Despite the demise of CSIR’s Na/ Zeolite-sulfur technology, the name ‘Zebra’ persisted and is still in use today to describe sodium-metal chloride batteries, although the acronym was later changed to represent ‘Zero Emission Battery Research Activity’.
Significant progress was made by CSIR and Harwell in the early 1980s in demonstrating the feasibility of sodium/metal chloride battery technology.
In 1982, recognizing the need to scale up the production and expedite the evaluation of Zebra batteries, Anglo American acquired facilities in Derby, UK and established the company Beta R&D to manufacture ‘-Al2O3’ tubes, cells and batteries under the management of Jim Sudworth, a pioneer of Na/S technology from British Rail. By 1984, a multi kWh Zebra battery had been built and demonstrated in an electric test vehicle.
In 1986, CSIR divested from the Zebra project with most of the CSIR team joining Anglo American and moving to new facilities Zebra Power Systems Pty Ltd outside Pretoria. Johan Coetzer was appointed managing director and later a director of the holding company, Dynamic Power Systems, which formed part of the Anglo American Industrial Corporation (AMIC).
The first car tested at Zebra Power Systems was a converted Suzuki minibus powered by a locally assembled 40kWh battery consisting of all-iron Zebra electrodes.

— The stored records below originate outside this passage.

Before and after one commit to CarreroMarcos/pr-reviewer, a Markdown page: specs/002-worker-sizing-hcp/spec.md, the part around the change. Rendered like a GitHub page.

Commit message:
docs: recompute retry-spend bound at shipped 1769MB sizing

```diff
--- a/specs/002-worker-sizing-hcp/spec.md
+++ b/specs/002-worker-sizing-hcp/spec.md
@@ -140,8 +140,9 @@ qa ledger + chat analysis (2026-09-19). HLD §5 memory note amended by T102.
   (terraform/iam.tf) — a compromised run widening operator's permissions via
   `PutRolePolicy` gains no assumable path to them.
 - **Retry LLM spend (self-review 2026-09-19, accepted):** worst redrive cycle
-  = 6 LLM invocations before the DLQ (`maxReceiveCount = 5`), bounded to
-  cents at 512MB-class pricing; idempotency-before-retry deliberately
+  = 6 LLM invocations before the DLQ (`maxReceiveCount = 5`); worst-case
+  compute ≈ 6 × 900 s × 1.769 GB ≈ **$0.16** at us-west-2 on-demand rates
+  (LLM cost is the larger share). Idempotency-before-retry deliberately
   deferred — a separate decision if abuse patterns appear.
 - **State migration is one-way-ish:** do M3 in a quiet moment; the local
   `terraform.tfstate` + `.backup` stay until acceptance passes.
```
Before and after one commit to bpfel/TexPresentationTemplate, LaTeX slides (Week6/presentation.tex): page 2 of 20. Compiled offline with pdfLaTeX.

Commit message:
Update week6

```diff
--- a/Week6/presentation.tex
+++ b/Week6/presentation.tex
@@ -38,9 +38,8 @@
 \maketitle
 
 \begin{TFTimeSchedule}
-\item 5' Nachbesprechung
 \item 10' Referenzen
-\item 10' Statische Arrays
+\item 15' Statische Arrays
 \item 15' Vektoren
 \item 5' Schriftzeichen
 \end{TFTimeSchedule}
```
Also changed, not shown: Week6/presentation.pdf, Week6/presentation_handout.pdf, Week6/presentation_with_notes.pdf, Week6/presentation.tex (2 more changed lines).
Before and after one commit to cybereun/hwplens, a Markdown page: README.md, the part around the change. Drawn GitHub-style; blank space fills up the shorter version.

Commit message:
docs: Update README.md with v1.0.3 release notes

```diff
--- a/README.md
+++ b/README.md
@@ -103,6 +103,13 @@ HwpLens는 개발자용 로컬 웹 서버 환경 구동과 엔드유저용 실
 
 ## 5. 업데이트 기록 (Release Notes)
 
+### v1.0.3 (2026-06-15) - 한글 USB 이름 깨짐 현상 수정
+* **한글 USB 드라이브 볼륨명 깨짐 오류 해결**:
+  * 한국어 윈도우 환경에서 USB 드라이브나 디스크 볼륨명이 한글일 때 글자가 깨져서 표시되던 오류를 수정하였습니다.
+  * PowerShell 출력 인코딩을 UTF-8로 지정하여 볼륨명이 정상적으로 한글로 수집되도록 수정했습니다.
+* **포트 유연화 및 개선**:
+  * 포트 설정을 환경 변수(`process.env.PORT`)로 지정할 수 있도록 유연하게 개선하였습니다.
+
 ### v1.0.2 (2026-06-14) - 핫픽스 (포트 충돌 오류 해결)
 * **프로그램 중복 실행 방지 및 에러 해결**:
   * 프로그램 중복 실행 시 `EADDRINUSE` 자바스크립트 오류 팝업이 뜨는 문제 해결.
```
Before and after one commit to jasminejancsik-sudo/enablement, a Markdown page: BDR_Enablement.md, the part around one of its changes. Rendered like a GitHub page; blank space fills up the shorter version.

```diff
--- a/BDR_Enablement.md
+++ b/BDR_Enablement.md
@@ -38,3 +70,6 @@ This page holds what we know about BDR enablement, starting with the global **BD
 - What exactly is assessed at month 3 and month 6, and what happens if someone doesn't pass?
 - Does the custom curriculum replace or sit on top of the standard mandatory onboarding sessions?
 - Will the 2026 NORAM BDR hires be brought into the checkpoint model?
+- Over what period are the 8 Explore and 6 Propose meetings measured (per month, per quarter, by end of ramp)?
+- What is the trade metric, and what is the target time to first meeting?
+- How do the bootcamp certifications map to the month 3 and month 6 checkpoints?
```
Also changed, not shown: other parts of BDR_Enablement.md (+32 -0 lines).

The following year, Coetzer was awarded the gold medal of the South African Academy of Science and Arts for his pioneering contribution to battery technology.
Over the next 10 to 15 years in a joint effort between Zebra Power Systems, Harwell, Beta R&D and Daimler Benz, Germany, outstanding progress was made in optimizing Zebra battery technology. For example, to increase the power-to-energy ratio of the cell, in 1991, Coetzer and Tony Meintjes developed a cell with a convoluted beta alumina tube which both increased the surface area and reduced the thickness of the positive electrode. This became known as the monolith cell.
In the meantime energy storage had moved from the theoretically practical to the commercially possible. By 1998 AAB had taken the development of the Zebra battery to the point where it was ready to be put into production. Pilot lines in Derby and Berlin were producing batteries at the rate of up to 20 per month.
Johan Coetzer remained involved with the programme at Beta R&D in Derby until 2001 as a part-time consultant.
In 2002 he left the battery scene to concentrate on his farming activities, which had continued in parallel over the years.
The contributions made by Johan Coetzer and his colleagues to advancing battery technology have largely been forgotten by the mainstream energy storage industry but his legacy lives on. Major advances continue to be made in molten salt battery application and design, although their commercial value is still in doubt.
While entire fleets of electric vehicles are still on the road powered by Coetzer’s Zebra battery, others are taking the battery chemistry to yet more exciting places. Italian battery manufacturer FIAMM has continued the exploration into molten salt batteries with its FZSoNick (sodium nickel) battery range.